Records excerpted from a collection:
□ □ □ □

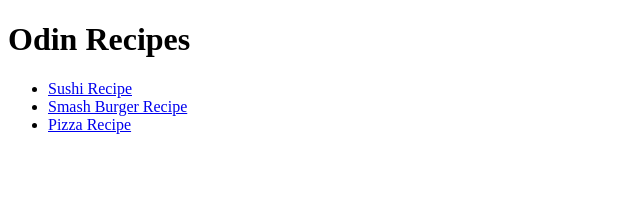
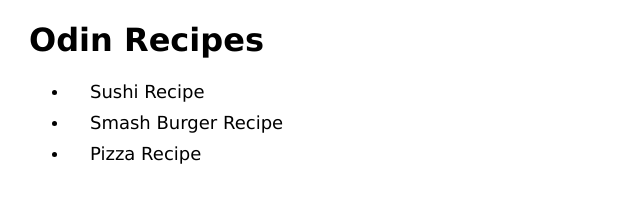
Before and after one commit to ezerodb/odin-recipes, a plain HTML site: page index.html in a window 1280 px wide. Shown: the whole page, without its empty margins (0-640 px from the left). Drawn offline with Linux system fonts and the light colour scheme.

Commit message:
Made styling changes to index.html and recipes
Applied new fonts, sizes, margins and images sizing

```diff
--- a/index.html
+++ b/index.html
@@ -3,6 +3,7 @@
 <head>
     <meta charset="UTF-8">
     <meta name="viewport" content="width=device-width, initial-scale=1.0">
+    <link rel="stylesheet" href="recipes/styles.css">
     <title>Document</title>
 </head>
 <body>
--- /dev/null
+++ b/recipes/styles.css
@@ -0,0 +1,31 @@
+h1, li, a, img, p, h4 {
+    margin-left: 21px;
+}
+
+h1 {
+    font-family:Verdana, Geneva, Tahoma, sans-serif;
+    font-weight: bolder;
+}
+
+p, h4, li {
+    font-family: Verdana, Geneva, Tahoma, sans-serif;
+}
+
+li {
+    margin-bottom: 10px;
+}
+
+a {
+    font-family: Verdana, Geneva, Tahoma, sans-serif;
+    color: black;
+    text-decoration: none;
+    font-size: large;
+}
+
+a:hover {
+    color: darkblue;
+}
+
+img {
+    width: 300px;
+}
```
Also changed, not shown: recipes/burger.html (+1 -0 lines), recipes/pizza.html (+1 -0 lines), recipes/sushi.html (+1 -0 lines).
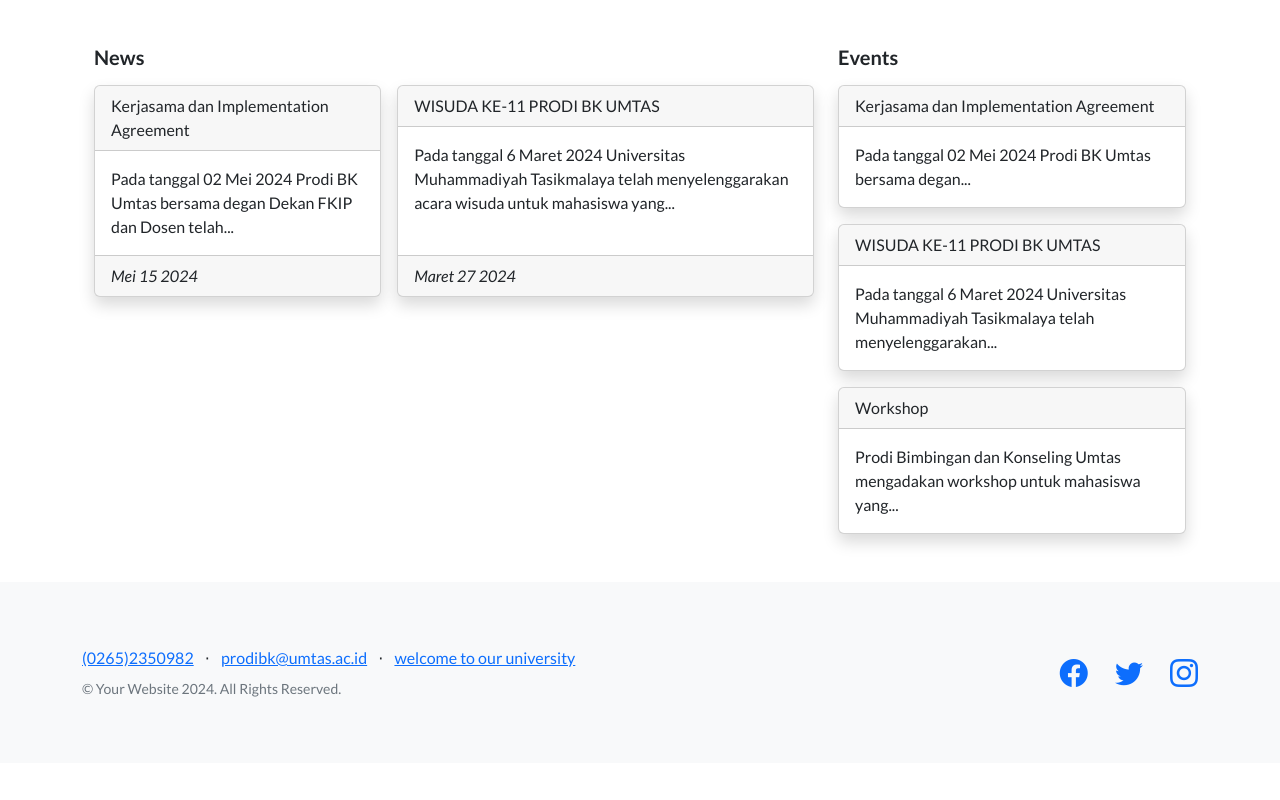
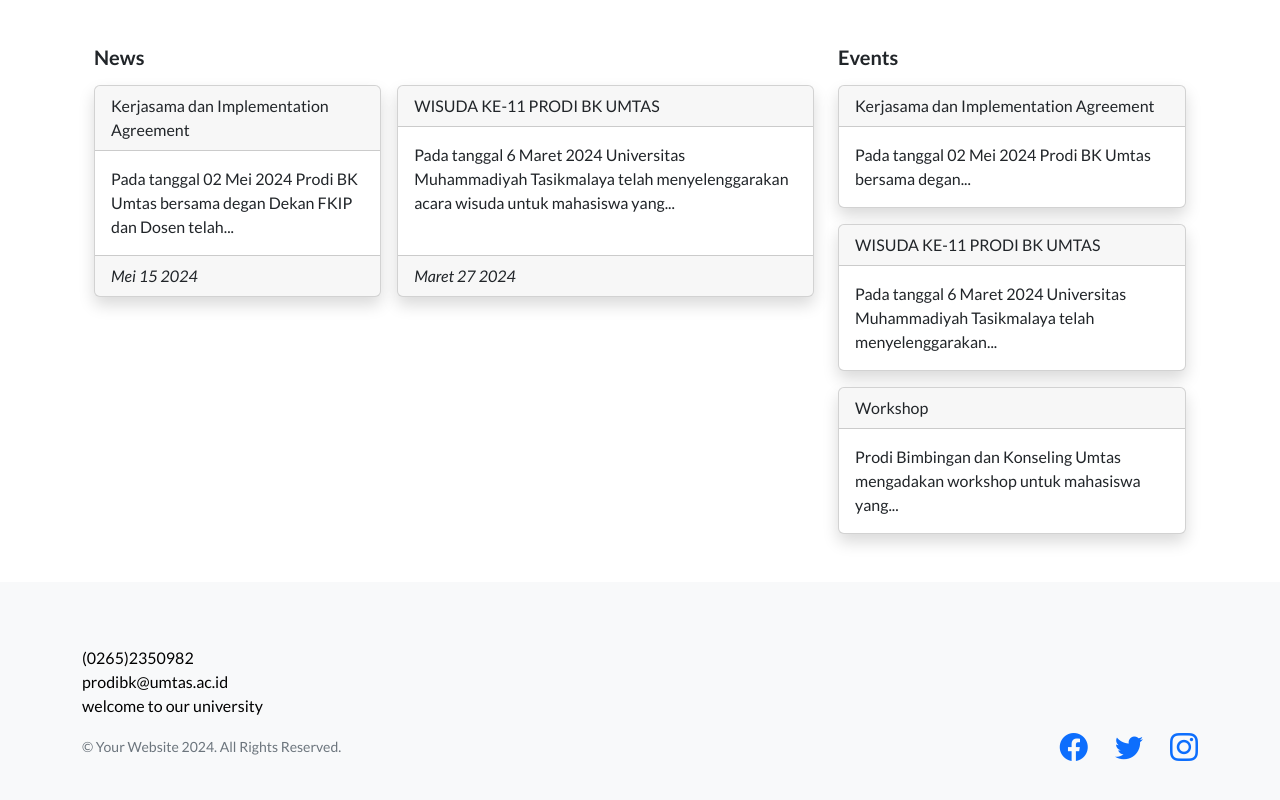
Before and after one commit to arfmlna/TGS_KELOMPOK_DG, a plain HTML site: page index.html in a window 1280 px wide. Shown: the part 909-1709 px from the top of the page. Before the commit the page ends 1672 px from the top, so only its background shows below. Drawn offline with nearby package versions, Linux system fonts and the light colour scheme.

Commit message:
1.0 frontend fix

```diff
--- a/component/footer.html
+++ b/component/footer.html
@@ -1,21 +1,19 @@
 <div class="container">
-    <div class="row">
-        <div class="col-lg-6 h-100 text-center text-lg-start my-auto">
-            <ul class="list-inline mb-2">
-                <li class="list-inline-item"><a href="tel:02652350982">(0265)2350982</a></li>
-                <li class="list-inline-item">⋅</li>
-                <li class="list-inline-item"><a href="mailto:prodibk@umtas.ac.id">prodibk@umtas.ac.id</a></li>
-                <li class="list-inline-item">⋅</li>
-                <li class="list-inline-item"><a href="http://www.umtas.ac.id/">welcome to our university</a></li>
-            </ul>
-            <p class="text-muted small mb-4 mb-lg-0">&copy; Your Website 2024. All Rights Reserved.</p>
+    <div class="d-flex flex-column mb-2">
+        <a class="text-decoration-none text-black" href="tel:02652350982">(0265)2350982</a>
+        <a class="text-decoration-none text-black" href="mailto:prodibk@umtas.ac.id">prodibk@umtas.ac.id</a>
+        <a class="text-decoration-none text-black" href="http://www.umtas.ac.id/">welcome to our university</a>
+    </div>
+    <div class="row justify-content-between">
+        <div class="my-auto col-8">
+            <p class="text-muted small align-middle my-auto">&copy; Your Website 2024. All Rights Reserved.</p>
         </div>
-        <div class="col-lg-6 h-100 text-center text-lg-end my-auto">
-            <ul class="list-inline mb-0">
-                <li class="list-inline-item me-4">
+        <div class="col-4">
+            <ul class="list-inline mb-0 float-end">
+                <li class="list-inline-item me-1 me-md-4">
                     <a href="#!"><i class="bi-facebook fs-3"></i></a>
                 </li>
-                <li class="list-inline-item me-4">
+                <li class="list-inline-item me-1 me-md-4">
                     <a href="#!"><i class="bi-twitter fs-3"></i></a>
                 </li>
                 <li class="list-inline-item">
--- a/component/header.html
+++ b/component/header.html
@@ -8,7 +8,7 @@
             <input class="form-control none w-100 shadow" type="search" placeholder="Search" aria-label="Search">
             <button class="btn btn-primary shadow" type="submit">Search</button>
         </form>
-        <div class="navbar-toggler bg-primary position-absolute p-1 rounded-circle shadow" style="right: 10px;" data-bs-toggle="collapse" data-bs-target="#navbarSupportedContent" aria-controls="navbarSupportedContent" aria-expanded="false" aria-label="Toggle navigation">
+        <div class="navbar-toggler bg-primary position-absolute p-1 rounded-circle shadow" style="right: 10px; top: 50px;" data-bs-toggle="collapse" data-bs-target="#navbarSupportedContent" aria-controls="navbarSupportedContent" aria-expanded="false" aria-label="Toggle navigation">
             <i class="bi bi-list"></i>
             <!-- <span class="navbar-toggler-icon">
             </span> -->
--- a/index.html
+++ b/index.html
@@ -93,7 +93,7 @@
         <div class="row container mx-auto my-5">
             <div class="col-12 col-sm-12 col-md-8">
                 <h5 class="text-capitalize my-3">news</h5>
-                <div class="d-flex flex-row gap-3">
+                <div class="d-flex flex-column flex-lg-row gap-3">
                     <div class="card shadow">
                         <div class="card-header">
                             Kerjasama dan Implementation Agreement
```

□ □ □ □

» Instructions to follow
Strip the images and reproduce the remaining records precisely.

» Answer section
Before and after one commit to ezerodb/odin-recipes, a plain HTML site: page index.html in a window 1280 px wide. Shown: the whole page, without its empty margins (0-640 px from the left). Drawn offline with Linux system fonts and the light colour scheme.

Commit message:
Made styling changes to index.html and recipes
Applied new fonts, sizes, margins and images sizing

```diff
--- a/index.html
+++ b/index.html
@@ -3,6 +3,7 @@
 <head>
     <meta charset="UTF-8">
     <meta name="viewport" content="width=device-width, initial-scale=1.0">
+    <link rel="stylesheet" href="recipes/styles.css">
     <title>Document</title>
 </head>
 <body>
--- /dev/null
+++ b/recipes/styles.css
@@ -0,0 +1,31 @@
+h1, li, a, img, p, h4 {
+    margin-left: 21px;
+}
+
+h1 {
+    font-family:Verdana, Geneva, Tahoma, sans-serif;
+    font-weight: bolder;
+}
+
+p, h4, li {
+    font-family: Verdana, Geneva, Tahoma, sans-serif;
+}
+
+li {
+    margin-bottom: 10px;
+}
+
+a {
+    font-family: Verdana, Geneva, Tahoma, sans-serif;
+    color: black;
+    text-decoration: none;
+    font-size: large;
+}
+
+a:hover {
+    color: darkblue;
+}
+
+img {
+    width: 300px;
+}
```
Also changed, not shown: recipes/burger.html (+1 -0 lines), recipes/pizza.html (+1 -0 lines), recipes/sushi.html (+1 -0 lines).
Before and after one commit to arfmlna/TGS_KELOMPOK_DG, a plain HTML site: page index.html in a window 1280 px wide. Shown: the part 909-1709 px from the top of the page. Before the commit the page ends 1672 px from the top, so only its background shows below. Drawn offline with nearby package versions, Linux system fonts and the light colour scheme.

Commit message:
1.0 frontend fix

```diff
--- a/component/footer.html
+++ b/component/footer.html
@@ -1,21 +1,19 @@
 <div class="container">
-    <div class="row">
-        <div class="col-lg-6 h-100 text-center text-lg-start my-auto">
-            <ul class="list-inline mb-2">
-                <li class="list-inline-item"><a href="tel:02652350982">(0265)2350982</a></li>
-                <li class="list-inline-item">⋅</li>
-                <li class="list-inline-item"><a href="mailto:prodibk@umtas.ac.id">prodibk@umtas.ac.id</a></li>
-                <li class="list-inline-item">⋅</li>
-                <li class="list-inline-item"><a href="http://www.umtas.ac.id/">welcome to our university</a></li>
-            </ul>
-            <p class="text-muted small mb-4 mb-lg-0">&copy; Your Website 2024. All Rights Reserved.</p>
+    <div class="d-flex flex-column mb-2">
+        <a class="text-decoration-none text-black" href="tel:02652350982">(0265)2350982</a>
+        <a class="text-decoration-none text-black" href="mailto:prodibk@umtas.ac.id">prodibk@umtas.ac.id</a>
+        <a class="text-decoration-none text-black" href="http://www.umtas.ac.id/">welcome to our university</a>
+    </div>
+    <div class="row justify-content-between">
+        <div class="my-auto col-8">
+            <p class="text-muted small align-middle my-auto">&copy; Your Website 2024. All Rights Reserved.</p>
         </div>
-        <div class="col-lg-6 h-100 text-center text-lg-end my-auto">
-            <ul class="list-inline mb-0">
-                <li class="list-inline-item me-4">
+        <div class="col-4">
+            <ul class="list-inline mb-0 float-end">
+                <li class="list-inline-item me-1 me-md-4">
                     <a href="#!"><i class="bi-facebook fs-3"></i></a>
                 </li>
-                <li class="list-inline-item me-4">
+                <li class="list-inline-item me-1 me-md-4">
                     <a href="#!"><i class="bi-twitter fs-3"></i></a>
                 </li>
                 <li class="list-inline-item">
--- a/component/header.html
+++ b/component/header.html
@@ -8,7 +8,7 @@
             <input class="form-control none w-100 shadow" type="search" placeholder="Search" aria-label="Search">
             <button class="btn btn-primary shadow" type="submit">Search</button>
         </form>
-        <div class="navbar-toggler bg-primary position-absolute p-1 rounded-circle shadow" style="right: 10px;" data-bs-toggle="collapse" data-bs-target="#navbarSupportedContent" aria-controls="navbarSupportedContent" aria-expanded="false" aria-label="Toggle navigation">
+        <div class="navbar-toggler bg-primary position-absolute p-1 rounded-circle shadow" style="right: 10px; top: 50px;" data-bs-toggle="collapse" data-bs-target="#navbarSupportedContent" aria-controls="navbarSupportedContent" aria-expanded="false" aria-label="Toggle navigation">
             <i class="bi bi-list"></i>
             <!-- <span class="navbar-toggler-icon">
             </span> -->
--- a/index.html
+++ b/index.html
@@ -93,7 +93,7 @@
         <div class="row container mx-auto my-5">
             <div class="col-12 col-sm-12 col-md-8">
                 <h5 class="text-capitalize my-3">news</h5>
-                <div class="d-flex flex-row gap-3">
+                <div class="d-flex flex-column flex-lg-row gap-3">
                     <div class="card shadow">
                         <div class="card-header">
                             Kerjasama dan Implementation Agreement
```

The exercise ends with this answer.